Start of DATA SECTION

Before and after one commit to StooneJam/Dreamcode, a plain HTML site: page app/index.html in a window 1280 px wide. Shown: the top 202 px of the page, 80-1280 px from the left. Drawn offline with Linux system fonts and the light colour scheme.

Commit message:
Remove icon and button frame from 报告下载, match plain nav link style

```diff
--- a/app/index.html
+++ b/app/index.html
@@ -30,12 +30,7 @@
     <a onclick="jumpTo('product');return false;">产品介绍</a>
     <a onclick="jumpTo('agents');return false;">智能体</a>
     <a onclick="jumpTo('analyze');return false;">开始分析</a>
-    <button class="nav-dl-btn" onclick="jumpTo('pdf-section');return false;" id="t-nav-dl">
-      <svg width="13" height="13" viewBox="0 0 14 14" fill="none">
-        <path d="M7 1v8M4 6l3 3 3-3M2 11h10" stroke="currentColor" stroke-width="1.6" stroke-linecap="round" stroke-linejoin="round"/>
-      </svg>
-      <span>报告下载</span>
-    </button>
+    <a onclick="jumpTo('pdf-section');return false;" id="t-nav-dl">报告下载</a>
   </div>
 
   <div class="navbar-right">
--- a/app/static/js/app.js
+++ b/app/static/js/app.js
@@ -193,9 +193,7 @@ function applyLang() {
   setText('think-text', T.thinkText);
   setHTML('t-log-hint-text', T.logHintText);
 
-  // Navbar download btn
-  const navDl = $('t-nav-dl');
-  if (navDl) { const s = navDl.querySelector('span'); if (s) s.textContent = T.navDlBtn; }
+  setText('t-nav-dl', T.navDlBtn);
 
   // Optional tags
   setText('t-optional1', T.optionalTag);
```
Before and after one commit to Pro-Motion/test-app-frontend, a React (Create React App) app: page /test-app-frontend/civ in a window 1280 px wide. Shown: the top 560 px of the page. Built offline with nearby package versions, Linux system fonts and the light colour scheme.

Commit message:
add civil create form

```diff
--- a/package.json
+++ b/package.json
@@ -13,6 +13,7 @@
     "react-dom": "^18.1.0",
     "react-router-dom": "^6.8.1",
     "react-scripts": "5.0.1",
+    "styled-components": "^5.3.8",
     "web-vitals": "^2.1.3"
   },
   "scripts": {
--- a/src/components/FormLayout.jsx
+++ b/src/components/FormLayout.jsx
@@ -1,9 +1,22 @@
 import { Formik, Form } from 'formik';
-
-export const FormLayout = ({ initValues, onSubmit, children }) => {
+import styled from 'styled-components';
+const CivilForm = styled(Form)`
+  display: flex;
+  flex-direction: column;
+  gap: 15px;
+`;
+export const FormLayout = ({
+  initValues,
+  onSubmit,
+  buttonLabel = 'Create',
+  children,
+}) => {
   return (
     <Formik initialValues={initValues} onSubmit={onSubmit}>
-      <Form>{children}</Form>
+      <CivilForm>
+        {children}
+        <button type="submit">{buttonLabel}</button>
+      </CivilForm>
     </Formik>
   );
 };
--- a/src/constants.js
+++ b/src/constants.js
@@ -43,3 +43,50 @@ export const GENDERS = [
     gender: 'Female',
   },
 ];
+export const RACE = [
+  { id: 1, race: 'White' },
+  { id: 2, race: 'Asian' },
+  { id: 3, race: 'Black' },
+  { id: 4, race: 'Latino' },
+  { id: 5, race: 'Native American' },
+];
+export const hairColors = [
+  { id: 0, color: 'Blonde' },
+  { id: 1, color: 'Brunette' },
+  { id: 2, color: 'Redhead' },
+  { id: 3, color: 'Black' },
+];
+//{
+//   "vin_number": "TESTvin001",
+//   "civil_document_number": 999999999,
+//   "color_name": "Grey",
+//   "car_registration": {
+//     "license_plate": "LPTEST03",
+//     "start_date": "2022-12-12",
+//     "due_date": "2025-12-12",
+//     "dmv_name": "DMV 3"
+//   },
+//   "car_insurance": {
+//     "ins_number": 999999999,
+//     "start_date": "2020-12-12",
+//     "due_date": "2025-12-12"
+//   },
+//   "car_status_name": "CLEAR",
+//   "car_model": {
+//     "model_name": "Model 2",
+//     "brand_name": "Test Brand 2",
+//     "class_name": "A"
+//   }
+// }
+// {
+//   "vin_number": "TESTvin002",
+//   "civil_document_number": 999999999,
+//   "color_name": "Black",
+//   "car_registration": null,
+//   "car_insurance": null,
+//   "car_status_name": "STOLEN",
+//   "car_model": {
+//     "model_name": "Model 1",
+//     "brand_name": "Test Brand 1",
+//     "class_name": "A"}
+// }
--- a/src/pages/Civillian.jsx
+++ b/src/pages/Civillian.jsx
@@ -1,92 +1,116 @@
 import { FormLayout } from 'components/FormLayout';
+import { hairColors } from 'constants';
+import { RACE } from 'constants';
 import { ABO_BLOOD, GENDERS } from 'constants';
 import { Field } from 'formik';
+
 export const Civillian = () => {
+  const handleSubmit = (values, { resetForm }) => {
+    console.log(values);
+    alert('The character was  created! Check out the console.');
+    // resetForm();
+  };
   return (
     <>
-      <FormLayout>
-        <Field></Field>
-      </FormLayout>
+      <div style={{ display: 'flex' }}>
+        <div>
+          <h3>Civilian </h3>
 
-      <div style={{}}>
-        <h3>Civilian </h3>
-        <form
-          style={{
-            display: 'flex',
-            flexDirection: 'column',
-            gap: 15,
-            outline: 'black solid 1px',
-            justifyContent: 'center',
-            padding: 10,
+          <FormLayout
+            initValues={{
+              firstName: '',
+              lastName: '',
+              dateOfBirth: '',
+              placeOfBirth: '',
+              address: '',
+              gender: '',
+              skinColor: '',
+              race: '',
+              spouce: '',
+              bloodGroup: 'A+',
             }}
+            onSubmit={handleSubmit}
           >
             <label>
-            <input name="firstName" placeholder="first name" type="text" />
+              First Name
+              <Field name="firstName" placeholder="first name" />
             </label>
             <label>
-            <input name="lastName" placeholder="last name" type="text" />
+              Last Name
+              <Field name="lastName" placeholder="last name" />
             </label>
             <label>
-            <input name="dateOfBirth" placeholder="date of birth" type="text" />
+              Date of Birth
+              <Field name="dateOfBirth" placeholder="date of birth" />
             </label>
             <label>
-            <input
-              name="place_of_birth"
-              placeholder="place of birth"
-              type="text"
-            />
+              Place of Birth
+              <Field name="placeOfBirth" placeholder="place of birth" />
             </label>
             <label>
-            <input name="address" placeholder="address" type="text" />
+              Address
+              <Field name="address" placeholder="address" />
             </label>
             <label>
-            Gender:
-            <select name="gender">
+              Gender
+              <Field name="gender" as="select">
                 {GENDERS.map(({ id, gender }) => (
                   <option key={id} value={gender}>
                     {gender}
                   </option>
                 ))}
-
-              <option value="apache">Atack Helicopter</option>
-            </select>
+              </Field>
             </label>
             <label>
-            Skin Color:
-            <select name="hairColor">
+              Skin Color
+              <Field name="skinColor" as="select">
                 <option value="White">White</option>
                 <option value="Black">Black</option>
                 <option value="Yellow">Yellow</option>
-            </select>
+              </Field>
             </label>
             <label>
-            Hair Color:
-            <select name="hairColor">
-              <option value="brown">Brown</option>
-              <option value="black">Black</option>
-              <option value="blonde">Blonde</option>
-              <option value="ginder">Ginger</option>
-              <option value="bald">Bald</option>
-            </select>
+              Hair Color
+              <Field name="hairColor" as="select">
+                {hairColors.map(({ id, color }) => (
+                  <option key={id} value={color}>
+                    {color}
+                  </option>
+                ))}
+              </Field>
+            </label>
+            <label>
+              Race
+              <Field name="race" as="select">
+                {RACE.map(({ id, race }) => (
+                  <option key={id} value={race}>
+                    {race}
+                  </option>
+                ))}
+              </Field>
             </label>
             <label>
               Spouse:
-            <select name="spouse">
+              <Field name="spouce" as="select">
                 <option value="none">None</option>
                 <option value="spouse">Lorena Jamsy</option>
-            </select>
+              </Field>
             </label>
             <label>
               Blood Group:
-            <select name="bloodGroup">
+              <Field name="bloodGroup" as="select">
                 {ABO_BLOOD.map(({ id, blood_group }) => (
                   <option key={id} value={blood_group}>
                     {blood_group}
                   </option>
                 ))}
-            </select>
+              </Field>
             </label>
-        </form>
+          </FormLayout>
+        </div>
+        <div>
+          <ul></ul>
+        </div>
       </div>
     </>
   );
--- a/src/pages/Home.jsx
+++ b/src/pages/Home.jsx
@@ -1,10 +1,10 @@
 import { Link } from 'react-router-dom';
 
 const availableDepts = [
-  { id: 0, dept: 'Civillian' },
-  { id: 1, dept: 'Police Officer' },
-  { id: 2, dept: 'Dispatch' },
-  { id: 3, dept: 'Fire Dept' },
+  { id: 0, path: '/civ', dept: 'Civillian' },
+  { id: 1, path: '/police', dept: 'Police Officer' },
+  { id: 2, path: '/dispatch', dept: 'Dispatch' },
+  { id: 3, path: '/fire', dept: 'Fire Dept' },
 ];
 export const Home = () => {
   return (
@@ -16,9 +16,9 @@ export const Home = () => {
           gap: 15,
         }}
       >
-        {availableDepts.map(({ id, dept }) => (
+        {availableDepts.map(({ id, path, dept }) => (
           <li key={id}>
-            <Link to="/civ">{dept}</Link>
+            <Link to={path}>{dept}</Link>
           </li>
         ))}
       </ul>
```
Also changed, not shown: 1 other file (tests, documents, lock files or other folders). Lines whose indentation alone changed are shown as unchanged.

End of DATA SECTION

**WHAT YOU WILL DO**
In the entries above, which lines hold the string "type"? Report all of them.

**TASK OUTPUT**
+        <button type="submit">{buttonLabel}</button>
-            <input name="firstName" placeholder="first name" type="text" />
-            <input name="lastName" placeholder="last name" type="text" />
-            <input name="dateOfBirth" placeholder="date of birth" type="text" />
-              type="text"
-            <input name="address" placeholder="address" type="text" />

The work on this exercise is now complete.